One-third of NHS staff would not want relatives treated in their hospitals: survey
17 March 2011
More than a third of respondents in a survey of Britain's National Health Service (NHS) employees, said they would be unhappy to have their relatives or friends treated in the hospitals they work in, reflecting their low morale. Nearly a half would not recommend their trust as a place to work.
The survey by Care Quality Commission (CQC), the independent regulator for health and adult social care in England, also reveals that eight per cent of the National Health Service (NHS) staff overall reported experiencing physical violence from patients, relatives or other members of the public.
About 15 per cent said they had been subjected to bullying, harassment and even abuse.
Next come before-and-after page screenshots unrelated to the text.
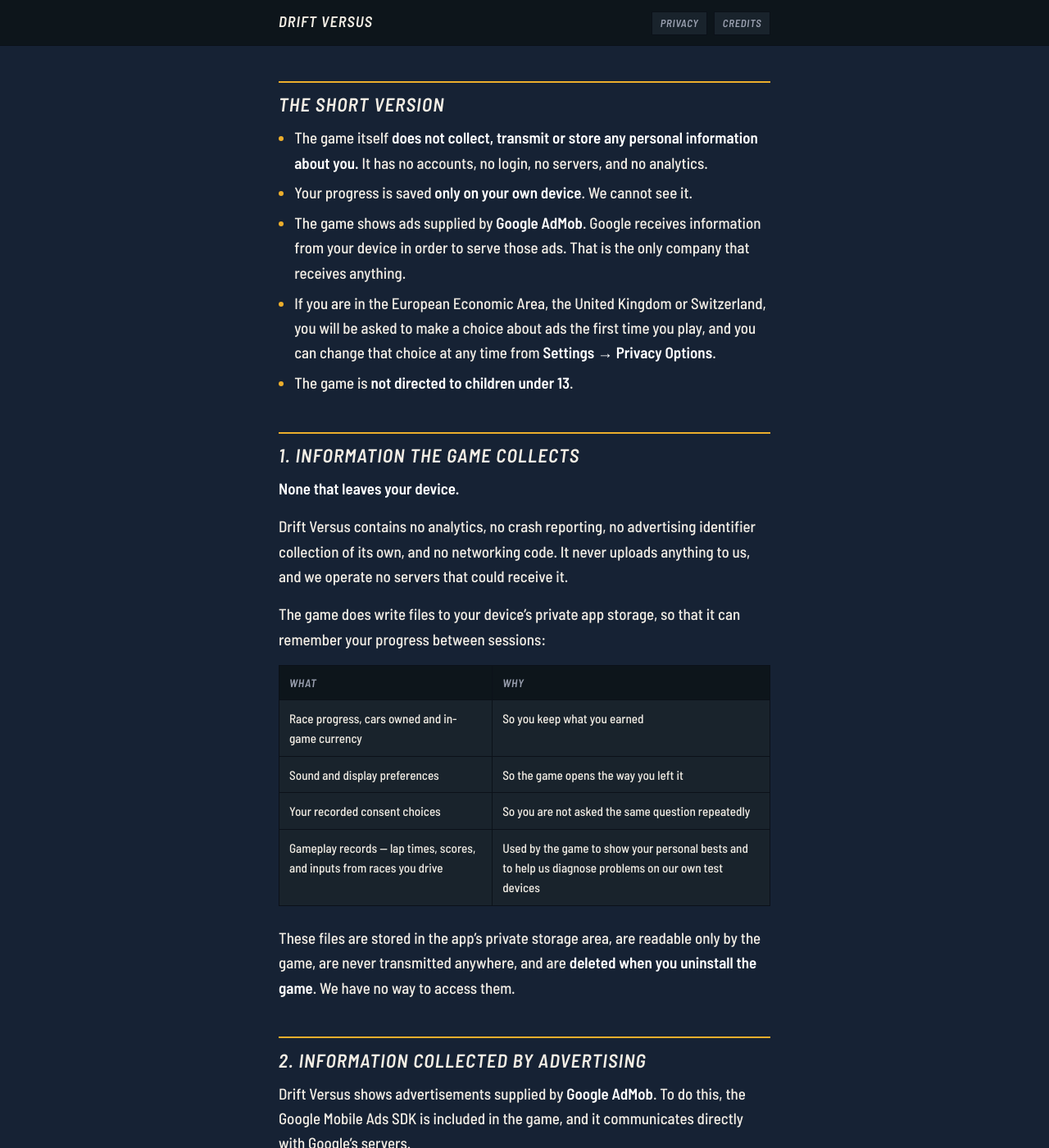
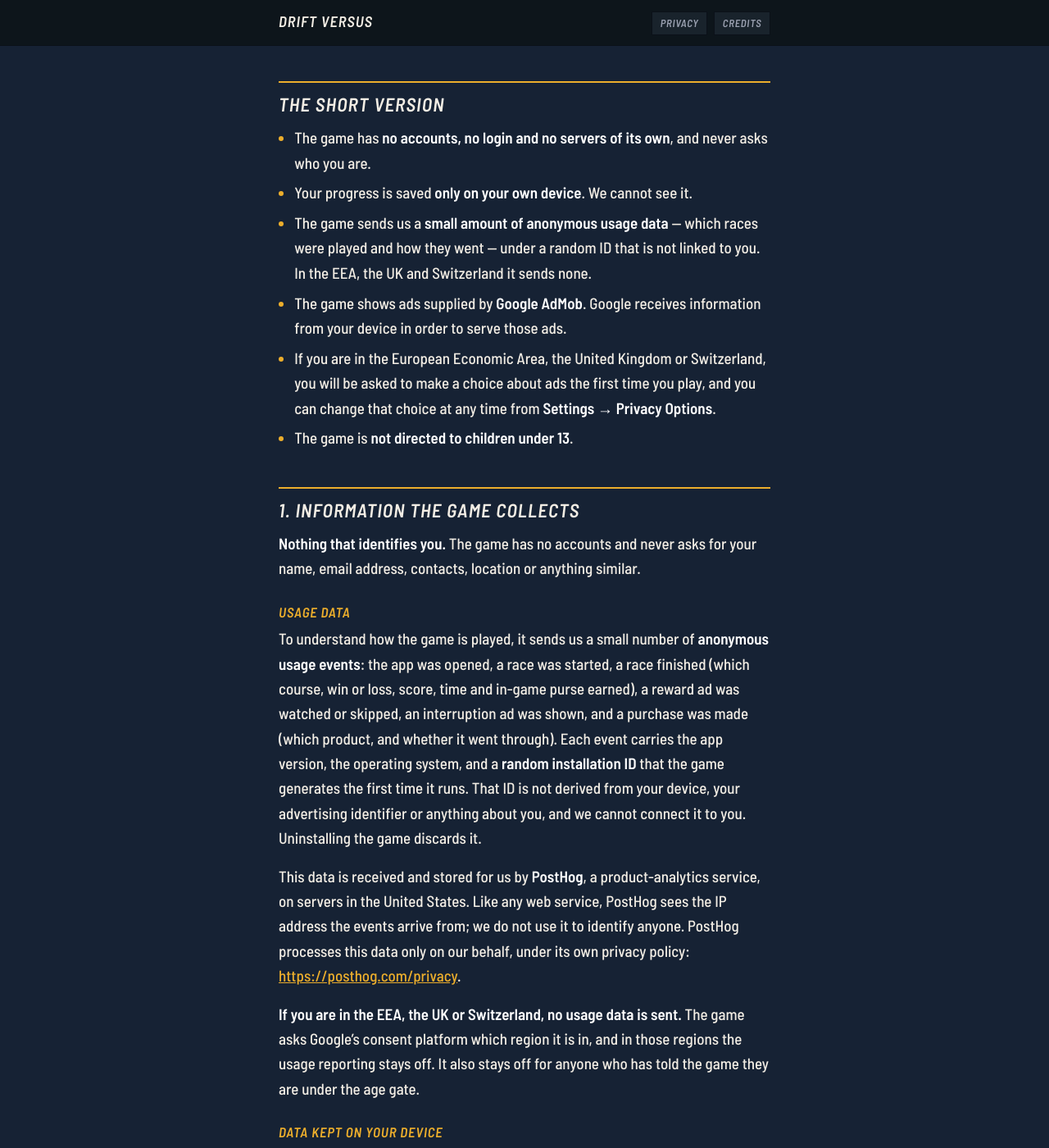
Before and after one commit to mhazki/drift-versus-privacy, a Jekyll site: the page built from index.md, in a window 1280 px wide and 1400 px high, scrolled down 259 px. Shown: the whole window at 82% size. Built offline with Jekyll 4.4.1, drawn with Linux system fonts in a browser that asks for light colours; our own code applies the rules of GitHub Pages for plain Markdown files; some of the changed text lies outside the part shown.

Commit message:
The page says what the game now sends
Mirrors PRIVACY_POLICY.md as of 2026-08-27: anonymous usage events under
a random install id, none in the EEA/UK/CH; effective date moves.

Co-Authored-By: Claude Fable 5 <noreply@anthropic.com>

```diff
--- a/index.md
+++ b/index.md
@@ -13,13 +14,14 @@ This policy explains what happens to information when you play **Drift Versus**
 
 ## The short version
 
-- The game itself **does not collect, transmit or store any personal
-  information about you.** It has no accounts, no login, no servers, and no
-  analytics.
+- The game has **no accounts, no login and no servers of its own**, and never
+  asks who you are.
 - Your progress is saved **only on your own device**. We cannot see it.
+- The game sends us a **small amount of anonymous usage data** — which races
+  were played and how they went — under a random ID that is not linked to you.
+  In the EEA, the UK and Switzerland it sends none.
 - The game shows ads supplied by **Google AdMob**. Google receives information
-  from your device in order to serve those ads. That is the only company that
-  receives anything.
+  from your device in order to serve those ads.
 - If you are in the European Economic Area, the United Kingdom or Switzerland,
   you will be asked to make a choice about ads the first time you play, and you
   can change that choice at any time from **Settings → Privacy Options**.
@@ -29,25 +31,47 @@ This policy explains what happens to information when you play **Drift Versus**
 
 ## 1. Information the game collects
 
-**None that leaves your device.**
+**Nothing that identifies you.** The game has no accounts and never asks for
+your name, email address, contacts, location or anything similar.
 
-Drift Versus contains no analytics, no crash reporting, no advertising
-identifier collection of its own, and no networking code. It never uploads
-anything to us, and we operate no servers that could receive it.
+### Usage data
 
-The game does write files to your device's private app storage, so that it can
-remember your progress between sessions:
+To understand how the game is played, it sends us a small number of
+**anonymous usage events**: the app was opened, a race was started, a race
+finished (which course, win or loss, score, time and in-game purse earned), a
+reward ad was watched or skipped, an interruption ad was shown, and a purchase
+was made (which product, and whether it went through). Each event carries the
+app version, the operating system, and a **random installation ID** that the
+game generates the first time it runs. That ID is not derived from your device,
+your advertising identifier or anything about you, and we cannot connect it to
+you. Uninstalling the game discards it.
+
+This data is received and stored for us by **PostHog**, a product-analytics
+service, on servers in the United States. Like any web service, PostHog sees
+the IP address the events arrive from; we do not use it to identify anyone.
+PostHog processes this data only on our behalf, under its own privacy policy:
+<https://posthog.com/privacy>.
+
+**If you are in the EEA, the UK or Switzerland, no usage data is sent.** The
+game asks Google's consent platform which region it is in, and in those
+regions the usage reporting stays off. It also stays off for anyone who has
+told the game they are under the age gate.
+
+### Data kept on your device
+
+The game also writes files to your device's private app storage, so that it
+can remember your progress between sessions:
 
 | What | Why |
 |---|---|
 | Race progress, cars owned and in-game currency | So you keep what you earned |
 | Sound and display preferences | So the game opens the way you left it |
 | Your recorded consent choices | So you are not asked the same question repeatedly |
-| Gameplay records — lap times, scores, and inputs from races you drive | Used by the game to show your personal bests and to help us diagnose problems on our own test devices |
+| The random installation ID described above | So the usage data from one install is counted once |
 
 These files are stored in the app's private storage area, are readable only by
-the game, are never transmitted anywhere, and are **deleted when you uninstall
-the game**. We have no way to access them.
+the game, are never uploaded, and are **deleted when you uninstall the game**.
+We have no way to access them.
 
 ## 2. Information collected by advertising
 
@@ -59,7 +83,9 @@ Google may receive and process information including your device's advertising
 identifier, IP address, device type and operating system, general location
 derived from your IP address, and how you interacted with an ad. **We do not
 receive this information.** We see only aggregate, anonymous reports — for
-example, how many ads were shown in total.
+example, how many ads were shown in total. The usage data described in section
+1 is never shared with Google, and the random installation ID is never sent to
+it.
 
 How Google uses this data is governed by Google's own policies:
 
@@ -104,8 +130,13 @@ reward" ads remain available, because they are a way to earn in-game currency
 rather than an interruption, and removing them would take something away from
 you rather than give something back.
 
+**To stop usage data being sent**, uninstall the game. There is no separate
+switch for it inside the game; the data is anonymous, and in the regions where
+the law requires an explicit choice it is not collected at all.
+
 **To delete everything the game has stored**, uninstall it. All local data goes
-with it.
+with it, including the installation ID, so nothing sent after a reinstall can
+be connected to what came before.
 
 ## 5. Children
 
@@ -118,33 +149,40 @@ please contact us at the address below and we will act on it.
 
 ## 6. Data retention
 
-We hold no personal data about you, so there is nothing for us to retain or
-delete on request. Data stored on your device stays there until you uninstall
-the game or clear its data. Data held by Google as an advertising partner is
-retained according to Google's own policies, linked in section 2.
+Usage data (section 1) is kept for **no longer than twelve months** from the
+day it is received, then deleted. It is held only in aggregate-ready form —
+events under a random ID — and we never build profiles of individual players
+from it. Data stored on your device stays there until you uninstall the game
+or clear its data. Data held by Google as an advertising partner is retained
+according to Google's own policies, linked in section 2.
 
 ## 7. Your rights
 
 Depending on where you live, you may have rights to access, correct, delete, or
 restrict the processing of your personal data, or to object to it.
 
-Because we neither collect nor hold personal data, most of these rights are
-exercised directly against Google as the party that does. Google's privacy
-policy, linked in section 2, explains how. For anything relating to this game
-specifically, contact us and we will help.
+The usage data we hold is not linked to you, and we have no way to find the
+events that came from your device unless you send us the installation ID from
+the game's `analytics.json` file. If you do, we will delete them. Everything
+else — the advertising data — is held by Google, and those rights are exercised
+against Google as the party that holds it; Google's privacy policy, linked in
+section 2, explains how. For anything relating to this game specifically,
+contact us and we will help.
 
 ## 8. Security
 
-Because no personal data is transmitted to or stored by us, there is no
-database of player information that could be breached. Data on your device is
-protected by your device's own app sandboxing and whatever passcode or
-biometric lock you have set.
+We hold no database of player identities that could be breached: the usage
+data we keep is anonymous events under random IDs, sent over an encrypted
+connection and stored by PostHog under its own security programme. Data on
+your device is protected by your device's own app sandboxing and whatever
+passcode or biometric lock you have set.
 
 ## 9. Changes to this policy
 
-If the game changes in a way that affects this policy — for example if analytics
-were ever added — we will update this page and change the effective date at the
-top. Material changes will also be surfaced in the game itself.
+If the game changes in a way that affects this policy — for example if crash
+reporting were ever added, or usage data were ever collected in more regions —
+we will update this page and change the effective date at the top. Material
+changes will also be surfaced in the game itself.
 
 ## 10. Contact
 
```
Also changed, not shown: other parts of index.md (+2 -1 lines).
The figures on violence were higher for front-line staff (12 per cent), particularly workers in ambulance trusts (18 per cent) and mental health trusts (15 per cent).
Bullying, harassment and abuse from patients and relatives were also more prevalent among front-line staff (18 per cent) and much worse for ambulance workers (27 per cent). Fifteen per cent of all staff had experienced bullying, harassment and abuse from their line manager or other colleagues.
The CQC published the results of its eighth annual survey, organised to elicit the views of the NHS staff across England. Almost 165,000 employees at the country's 388 trusts took part in the survey, which was carried out during the final quarter of last year. Only 54 per cent of those who were asked to participate, responded to the survey, compared with 55 per cent in 2009.
The survey covered all occupational groups, from doctors and nurses to clerical workers, and from radiographers to clinical psychologists.
''This is an important survey because it provides a snapshot of how those who work within the NHS feel about what they do and the experiences they have at work,'' said Cynthia Bower, CQC's chief executive. ''I know that the vast majority of NHS employees are personally committed and motivated to do the best work they possibly can. The survey results will help trusts to pinpoint what else they can do to support and develop staff to ensure they can provide the best care for patients.''
Britain's NHS has been facing a lot of challenges in recent years, mainly on account of lack of funding. Many patients have to wait for weeks for ordinary procedures, and a few are forced to look to countries such as India, where medical tourism is growing.